Inuit Tapiriit Kanatami (ITK) launched Qanuippitaa? a national Inuit health survey that will include Inuit of all ages from every community in Inuit Nunangat, while holding its annual general meeting in Rankin Inlet on Sept. 11 and 12.
Qanuippitaa? echoes the names of the health surveys that operated in Nunavik in 2004 and 2017 and in the Inuvialuit Settlement Region, Nunavut and Nunatsiavut in 2007-2008, with the logo containing four distinct elements to reflect the collaboration between the four Inuit regions.
Qanuippitaa? is the only health survey controlled and led by Inuit, stated information from the ITK.
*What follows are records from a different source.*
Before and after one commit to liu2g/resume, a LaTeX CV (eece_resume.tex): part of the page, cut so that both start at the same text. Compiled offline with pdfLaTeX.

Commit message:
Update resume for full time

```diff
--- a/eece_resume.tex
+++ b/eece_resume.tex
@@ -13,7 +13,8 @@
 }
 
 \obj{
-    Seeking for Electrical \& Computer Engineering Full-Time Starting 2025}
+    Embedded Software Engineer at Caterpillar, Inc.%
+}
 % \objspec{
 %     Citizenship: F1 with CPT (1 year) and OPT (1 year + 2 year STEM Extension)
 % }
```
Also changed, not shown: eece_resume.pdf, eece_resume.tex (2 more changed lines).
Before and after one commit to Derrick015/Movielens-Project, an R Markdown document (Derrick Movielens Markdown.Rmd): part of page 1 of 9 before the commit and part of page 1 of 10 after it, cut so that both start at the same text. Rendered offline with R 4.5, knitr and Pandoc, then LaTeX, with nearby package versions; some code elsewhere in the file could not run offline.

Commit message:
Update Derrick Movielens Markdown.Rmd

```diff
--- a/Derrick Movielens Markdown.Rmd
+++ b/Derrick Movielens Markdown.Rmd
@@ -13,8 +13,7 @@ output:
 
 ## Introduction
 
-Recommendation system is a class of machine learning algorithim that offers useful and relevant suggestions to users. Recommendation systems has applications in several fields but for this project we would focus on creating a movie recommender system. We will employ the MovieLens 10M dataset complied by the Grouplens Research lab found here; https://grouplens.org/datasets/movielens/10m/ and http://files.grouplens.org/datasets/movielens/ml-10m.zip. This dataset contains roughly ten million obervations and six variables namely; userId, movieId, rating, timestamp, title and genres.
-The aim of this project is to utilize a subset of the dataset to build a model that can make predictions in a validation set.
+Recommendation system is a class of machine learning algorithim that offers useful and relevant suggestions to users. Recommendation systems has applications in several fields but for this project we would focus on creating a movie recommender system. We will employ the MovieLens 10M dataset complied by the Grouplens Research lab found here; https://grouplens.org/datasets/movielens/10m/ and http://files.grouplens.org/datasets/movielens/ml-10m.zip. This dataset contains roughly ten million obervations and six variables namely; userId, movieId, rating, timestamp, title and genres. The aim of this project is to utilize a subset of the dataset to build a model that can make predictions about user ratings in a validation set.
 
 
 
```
It’s being developed and carried out in partnership with the four Inuit regional organizations, Inuvialuit Regional Corp., Nunavut Tunngavik Inc., Makivik Corp. Nunatsiavut Government, Inuit Circumpolar Council Canada, Pauktuutit Inuit Women of Canada and the National Inuit Youth Council.
The Government of the Northwest Territories, Government of Nunavut, Nunavik Regional Board of Health and Social Services, and Labrador Grenfell Health are also survey partners.
Qanuippitaa? is a permanent health survey, with federal funding being announced in 2018 of $82 million over 10 years, with $6 million a year ongoing.
Data collection is expected to begin in 2021 and take place every five years.
Another goal of this project is to provide Inuit with training and resources to conduct their own surveys on an ongoing basis to help ensure Inuit have greater control over research.
It will also provide survey- and research-related expertise and jobs that will stay in Inuit communities.
ITK president Natan Obed said Inuit are going to own the data produced by the project, and make the decisions on how the survey takes place, how the data is summarized and how it’s communicated back to Inuit communities.
He said in the past, Inuit have often had to partner with southern-based academic institutions and go through southern-based processes to find out about their own health – but this Inuit-led initiative will, hopefully, lead to greater capacity for Inuit in working with academia and owning and controlling their own research interests.
“I’ve spent my career as someone who works on behalf of Inuit, and often the way in which we make headway with the federal government, provinces and territories is by using information (data),” said Obed.
“Often the data is collected by the federal government or independent researchers and gets summarized through their lens, and then we’d have to use that information to talk about the Inuit condition – whether it’s the rate of cancer or our mental health – so we’ve often relied on other institutions to be able to tell our story.
“For me, personally, to be a part of creating a sustainable national Inuit health survey where we can rely on the summary data that comes out about our physical health, mental health, contaminants, diet and food security – and to know we’ve worked together across the four Inuit regions to come-up with the questions, then do the surveys in the language of choice to the Inuit who are participating, and then to be able to have control of that data and summarize it – gives me a huge hope that we are going to be able to talk more definitively about our social conditions than we ever have been before.
“That will allow us to work on policy change in a much more specific way, because it gives us more information we can rely on when we go to whoever we need to advocate or partner with to be able to improve conditions for Inuit.”
Obed said the survey is a large undertaking and the partners have taken a cautious approach.
He said the established working group has gone through a whole host of different scenarios on when they want to do the national project.
“2021 was a cautious marker right from the beginning. We got the money in 2018 so, for a lot of people, waiting three years to start a survey might be too long.
“But, for us, we had to start this from scratch and we want to do this right.
“In 2007/2008, the International Polar Year health survey went to three different regions. There have been two iterations of a Nunavik survey and the name Qanuippitaa? comes from that particular survey – so we have some expertise and some experience in all the different challenges and barriers to undertaking these surveys.
“We’re structuring this survey in a way that will give us the best possible success, and we’re partnering with public governments to ensure the data that we’re trying to collect is something that is a shared hope of both government and Inuit.”
Obed said ITK wants the survey data to be utilized by governments and respected by all, including academics.
He said they’re very cognizant of the sample size and all the different methodology they’re going to undertake to ensure the health survey data and summary data are both defensible and respected.
“In the previous iterations of the survey, especially the International Polar Year survey, the random sample size was about 15 to 18 per cent of the Inuit adult population over 18.
“Because we’re hoping to have this survey span the entirety of the Inuit population, we have other considerations, especially around consent and how to identify possible participants because there’s ethical concerns in using land claim enrollment lists in some regions because of the limitations on what Inuit have said the lists can be used for.
“So, we have a number of challenges to work through on how to get a random sample size of an Inuit population within each one of our 51 communities, but we’re sure we can get to an amicable solution through all this.
“We will ensure the proper ethics and respect for Inuit and privacy are paramount throughout the undertaking of this exercise.”